(Material for this task Opens)

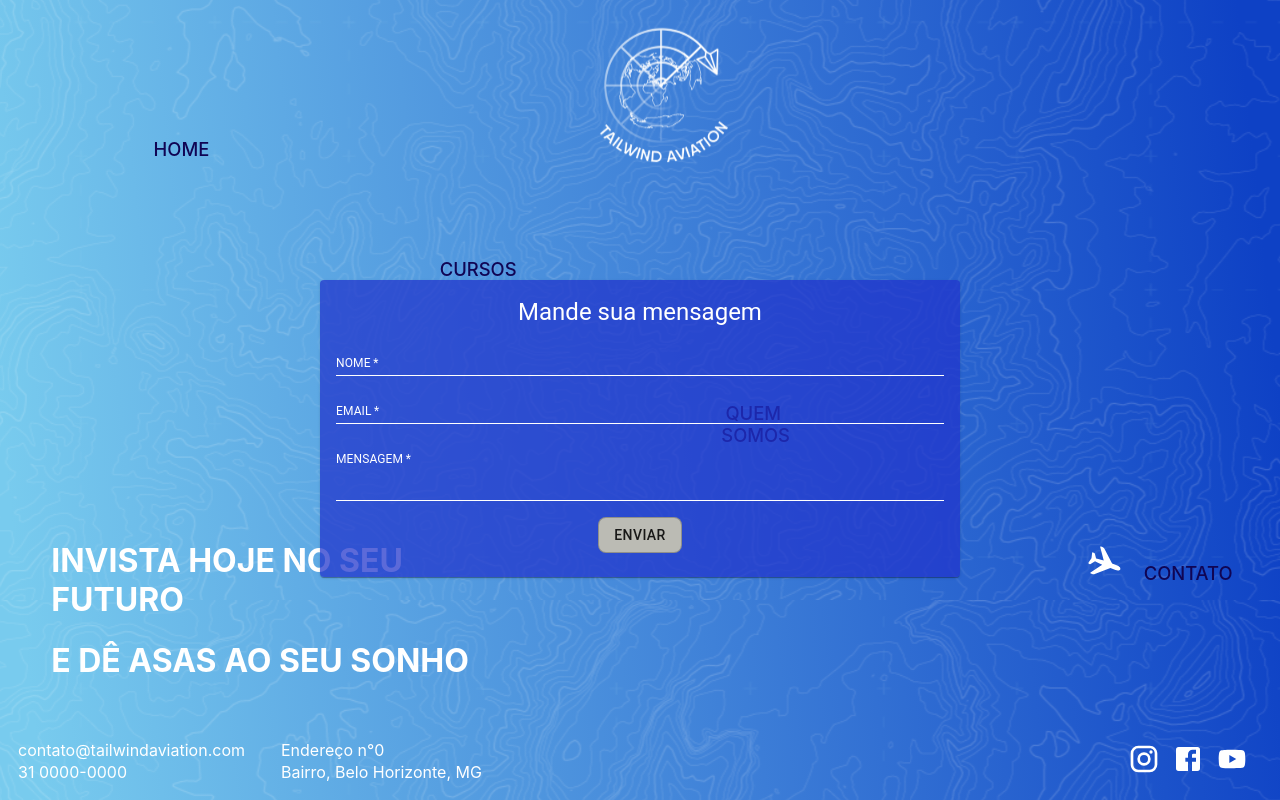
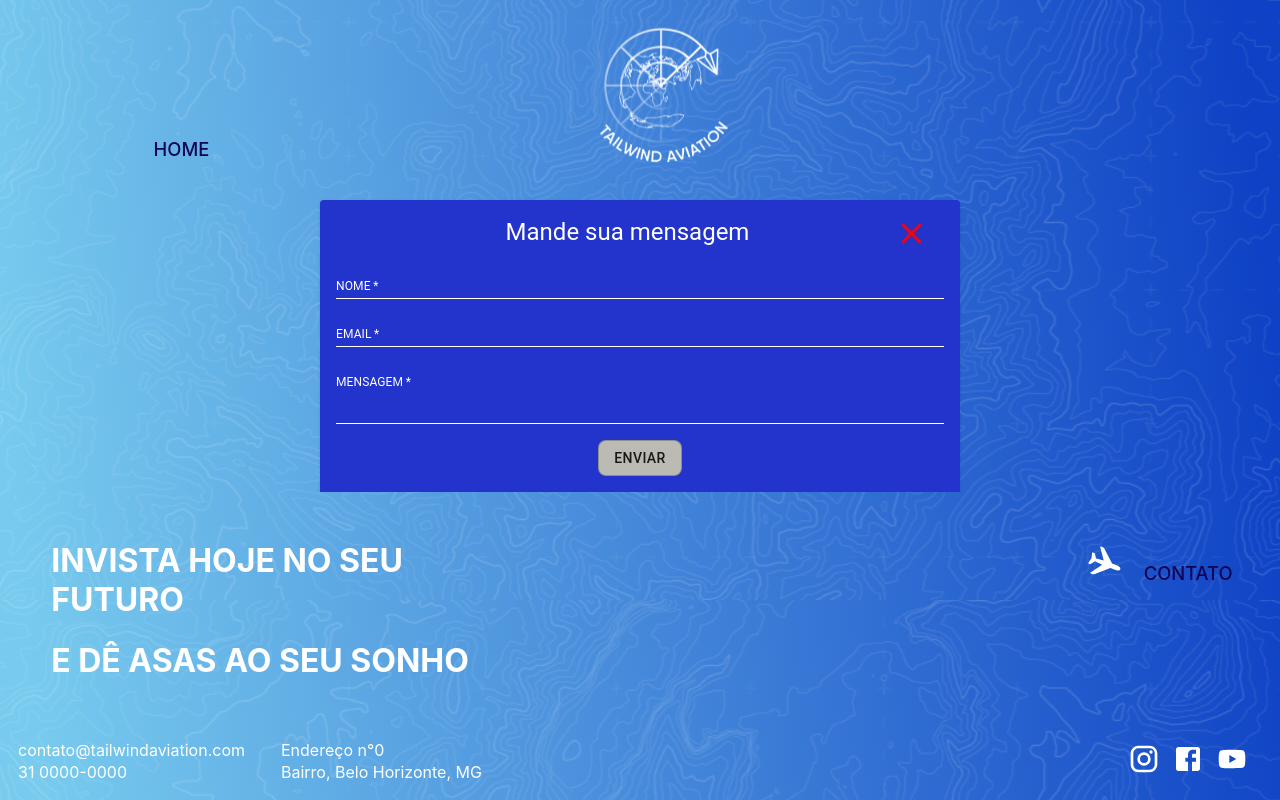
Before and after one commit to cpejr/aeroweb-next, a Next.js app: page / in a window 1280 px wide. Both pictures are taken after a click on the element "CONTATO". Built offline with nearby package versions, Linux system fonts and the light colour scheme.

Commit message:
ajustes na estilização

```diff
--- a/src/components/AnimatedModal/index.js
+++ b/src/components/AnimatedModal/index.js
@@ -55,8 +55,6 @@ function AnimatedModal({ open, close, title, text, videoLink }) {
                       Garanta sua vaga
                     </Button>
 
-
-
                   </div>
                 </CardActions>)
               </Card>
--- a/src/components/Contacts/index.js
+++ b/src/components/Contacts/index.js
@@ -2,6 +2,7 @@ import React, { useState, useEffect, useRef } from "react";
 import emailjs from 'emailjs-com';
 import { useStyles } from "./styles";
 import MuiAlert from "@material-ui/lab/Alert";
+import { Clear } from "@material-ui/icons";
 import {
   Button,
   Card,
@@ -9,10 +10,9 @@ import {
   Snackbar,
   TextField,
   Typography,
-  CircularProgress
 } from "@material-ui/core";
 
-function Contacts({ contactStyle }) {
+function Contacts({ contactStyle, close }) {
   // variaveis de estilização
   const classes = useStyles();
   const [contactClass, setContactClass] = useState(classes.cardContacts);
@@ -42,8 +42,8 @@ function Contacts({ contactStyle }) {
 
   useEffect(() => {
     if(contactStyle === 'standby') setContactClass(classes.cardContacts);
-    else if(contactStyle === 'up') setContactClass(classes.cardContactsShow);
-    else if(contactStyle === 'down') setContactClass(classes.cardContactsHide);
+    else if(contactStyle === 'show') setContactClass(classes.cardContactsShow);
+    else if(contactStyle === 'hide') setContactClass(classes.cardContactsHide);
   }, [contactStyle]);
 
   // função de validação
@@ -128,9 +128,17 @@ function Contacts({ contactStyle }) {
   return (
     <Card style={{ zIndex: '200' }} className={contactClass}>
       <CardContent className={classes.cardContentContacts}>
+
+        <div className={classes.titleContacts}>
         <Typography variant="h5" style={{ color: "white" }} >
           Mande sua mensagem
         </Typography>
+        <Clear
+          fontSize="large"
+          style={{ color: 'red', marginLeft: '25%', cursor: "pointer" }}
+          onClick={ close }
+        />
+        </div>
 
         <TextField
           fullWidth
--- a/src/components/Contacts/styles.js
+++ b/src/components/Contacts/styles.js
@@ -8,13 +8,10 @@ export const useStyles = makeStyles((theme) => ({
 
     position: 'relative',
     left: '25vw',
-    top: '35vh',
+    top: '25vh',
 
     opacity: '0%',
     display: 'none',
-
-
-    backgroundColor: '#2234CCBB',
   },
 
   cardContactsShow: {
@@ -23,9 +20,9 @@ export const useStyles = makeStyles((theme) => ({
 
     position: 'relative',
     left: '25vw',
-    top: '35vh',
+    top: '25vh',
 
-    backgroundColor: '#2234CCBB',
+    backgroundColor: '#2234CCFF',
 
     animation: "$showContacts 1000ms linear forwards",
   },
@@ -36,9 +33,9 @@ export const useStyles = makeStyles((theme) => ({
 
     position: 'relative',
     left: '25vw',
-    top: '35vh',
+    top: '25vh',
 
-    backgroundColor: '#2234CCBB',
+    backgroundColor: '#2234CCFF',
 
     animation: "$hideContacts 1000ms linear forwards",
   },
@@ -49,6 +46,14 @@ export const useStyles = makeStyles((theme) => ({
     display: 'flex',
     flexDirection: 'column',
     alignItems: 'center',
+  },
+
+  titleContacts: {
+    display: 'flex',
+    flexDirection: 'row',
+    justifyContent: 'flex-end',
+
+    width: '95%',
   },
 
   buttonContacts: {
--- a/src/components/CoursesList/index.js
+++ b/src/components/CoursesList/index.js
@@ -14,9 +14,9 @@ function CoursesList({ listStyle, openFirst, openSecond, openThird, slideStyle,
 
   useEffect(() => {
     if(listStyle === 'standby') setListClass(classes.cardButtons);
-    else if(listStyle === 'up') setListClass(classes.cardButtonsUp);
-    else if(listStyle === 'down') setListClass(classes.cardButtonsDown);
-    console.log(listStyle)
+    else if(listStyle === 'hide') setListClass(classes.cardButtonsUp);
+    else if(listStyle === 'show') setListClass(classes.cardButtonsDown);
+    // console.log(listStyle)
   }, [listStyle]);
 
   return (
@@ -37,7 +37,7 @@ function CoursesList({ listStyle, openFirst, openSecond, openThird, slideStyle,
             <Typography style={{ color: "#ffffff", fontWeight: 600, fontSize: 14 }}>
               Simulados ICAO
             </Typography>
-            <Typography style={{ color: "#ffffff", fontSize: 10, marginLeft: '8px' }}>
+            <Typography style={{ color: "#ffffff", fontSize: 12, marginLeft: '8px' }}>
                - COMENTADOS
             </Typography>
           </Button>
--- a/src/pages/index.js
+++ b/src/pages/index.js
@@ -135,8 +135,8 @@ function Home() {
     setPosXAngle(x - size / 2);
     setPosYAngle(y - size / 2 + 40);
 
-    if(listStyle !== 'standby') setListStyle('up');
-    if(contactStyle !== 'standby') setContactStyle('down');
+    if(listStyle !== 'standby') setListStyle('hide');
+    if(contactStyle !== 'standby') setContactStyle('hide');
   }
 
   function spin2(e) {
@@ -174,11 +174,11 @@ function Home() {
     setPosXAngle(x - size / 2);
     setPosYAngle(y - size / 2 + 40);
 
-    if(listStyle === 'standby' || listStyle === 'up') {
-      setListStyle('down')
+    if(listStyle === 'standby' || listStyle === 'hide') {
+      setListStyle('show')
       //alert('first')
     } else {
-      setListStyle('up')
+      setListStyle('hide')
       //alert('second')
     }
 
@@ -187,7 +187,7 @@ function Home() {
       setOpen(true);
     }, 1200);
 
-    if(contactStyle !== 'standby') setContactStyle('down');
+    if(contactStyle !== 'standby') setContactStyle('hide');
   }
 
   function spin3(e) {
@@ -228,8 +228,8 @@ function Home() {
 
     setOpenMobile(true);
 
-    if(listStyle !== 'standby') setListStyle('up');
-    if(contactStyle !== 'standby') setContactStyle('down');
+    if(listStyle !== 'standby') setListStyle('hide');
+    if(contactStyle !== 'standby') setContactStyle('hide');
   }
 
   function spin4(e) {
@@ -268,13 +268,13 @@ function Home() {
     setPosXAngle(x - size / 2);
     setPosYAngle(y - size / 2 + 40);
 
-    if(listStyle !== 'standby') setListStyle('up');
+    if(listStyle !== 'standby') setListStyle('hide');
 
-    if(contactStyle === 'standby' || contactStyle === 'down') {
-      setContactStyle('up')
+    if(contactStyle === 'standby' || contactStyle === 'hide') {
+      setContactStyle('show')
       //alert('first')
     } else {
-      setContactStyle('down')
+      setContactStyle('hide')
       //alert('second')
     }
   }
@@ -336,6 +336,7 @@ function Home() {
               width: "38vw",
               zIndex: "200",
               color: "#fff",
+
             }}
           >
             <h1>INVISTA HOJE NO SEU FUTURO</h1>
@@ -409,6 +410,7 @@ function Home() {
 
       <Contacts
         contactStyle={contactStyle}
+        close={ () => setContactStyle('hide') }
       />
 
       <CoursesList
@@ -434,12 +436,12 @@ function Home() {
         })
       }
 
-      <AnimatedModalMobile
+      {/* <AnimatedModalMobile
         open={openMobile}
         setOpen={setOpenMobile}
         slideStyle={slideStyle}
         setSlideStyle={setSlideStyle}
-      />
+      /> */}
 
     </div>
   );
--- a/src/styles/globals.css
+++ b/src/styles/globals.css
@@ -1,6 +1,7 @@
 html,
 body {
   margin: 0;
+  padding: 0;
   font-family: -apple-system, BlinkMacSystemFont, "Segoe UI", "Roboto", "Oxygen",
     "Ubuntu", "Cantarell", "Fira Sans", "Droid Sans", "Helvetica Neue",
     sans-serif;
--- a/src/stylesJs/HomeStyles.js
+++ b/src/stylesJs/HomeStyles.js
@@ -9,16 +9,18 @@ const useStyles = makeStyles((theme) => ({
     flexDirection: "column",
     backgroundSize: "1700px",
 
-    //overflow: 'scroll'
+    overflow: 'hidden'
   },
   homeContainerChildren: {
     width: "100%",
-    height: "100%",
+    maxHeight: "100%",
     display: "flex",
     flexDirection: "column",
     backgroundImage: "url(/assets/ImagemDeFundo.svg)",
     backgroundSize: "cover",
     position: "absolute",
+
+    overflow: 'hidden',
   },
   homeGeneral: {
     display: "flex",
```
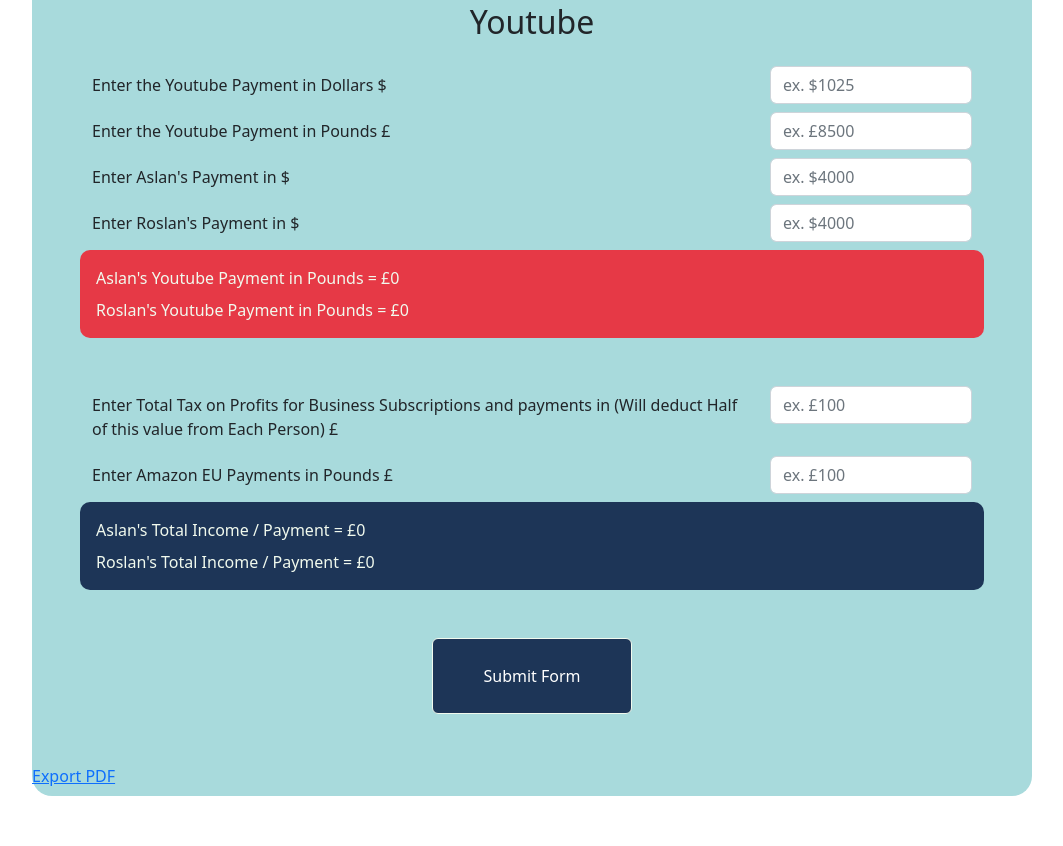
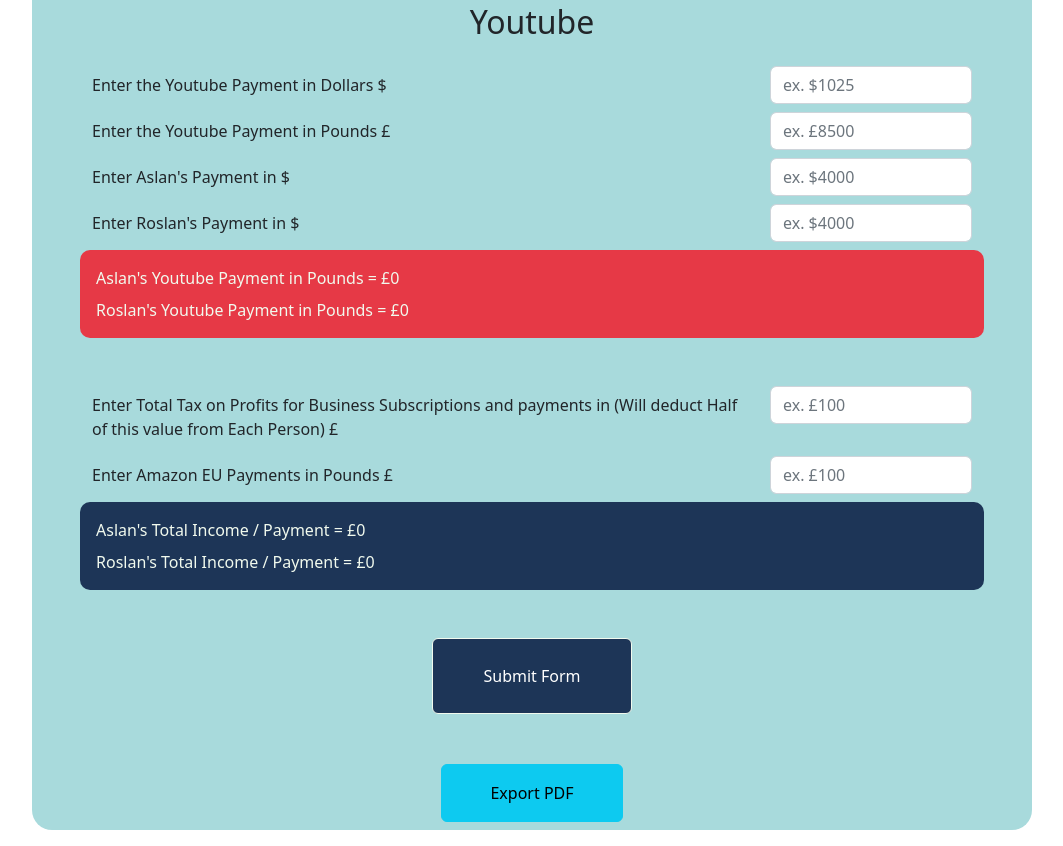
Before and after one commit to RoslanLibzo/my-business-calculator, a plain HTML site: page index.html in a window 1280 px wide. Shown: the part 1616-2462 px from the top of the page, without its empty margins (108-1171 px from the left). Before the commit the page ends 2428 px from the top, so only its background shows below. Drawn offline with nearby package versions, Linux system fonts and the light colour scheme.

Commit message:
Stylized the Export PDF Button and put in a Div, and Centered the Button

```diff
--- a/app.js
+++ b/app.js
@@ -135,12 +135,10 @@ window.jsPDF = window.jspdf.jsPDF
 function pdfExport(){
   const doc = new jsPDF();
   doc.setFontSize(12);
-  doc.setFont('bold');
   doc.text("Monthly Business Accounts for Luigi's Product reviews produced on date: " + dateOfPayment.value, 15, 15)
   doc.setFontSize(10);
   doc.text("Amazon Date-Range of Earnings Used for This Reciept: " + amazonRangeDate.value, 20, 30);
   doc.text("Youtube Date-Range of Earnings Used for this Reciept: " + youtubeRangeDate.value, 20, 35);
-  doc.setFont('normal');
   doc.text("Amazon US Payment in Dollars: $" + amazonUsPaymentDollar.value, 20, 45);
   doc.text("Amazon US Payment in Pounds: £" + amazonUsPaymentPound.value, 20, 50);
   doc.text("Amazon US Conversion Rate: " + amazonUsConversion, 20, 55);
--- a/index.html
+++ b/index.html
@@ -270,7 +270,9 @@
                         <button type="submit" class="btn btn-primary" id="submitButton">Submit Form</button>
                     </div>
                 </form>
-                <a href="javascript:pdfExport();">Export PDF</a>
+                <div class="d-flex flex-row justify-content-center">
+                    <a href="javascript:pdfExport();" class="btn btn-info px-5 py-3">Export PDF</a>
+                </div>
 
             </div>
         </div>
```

(Material for this task Closes)

◆ Task details: All lines above with the word "setContactClass" need to be reported.

◆ Task solution:
   const [contactClass, setContactClass] = useState(classes.cardContacts);
     if(contactStyle === 'standby') setContactClass(classes.cardContacts);
-    else if(contactStyle === 'up') setContactClass(classes.cardContactsShow);
-    else if(contactStyle === 'down') setContactClass(classes.cardContactsHide);
+    else if(contactStyle === 'show') setContactClass(classes.cardContactsShow);
+    else if(contactStyle === 'hide') setContactClass(classes.cardContactsHide);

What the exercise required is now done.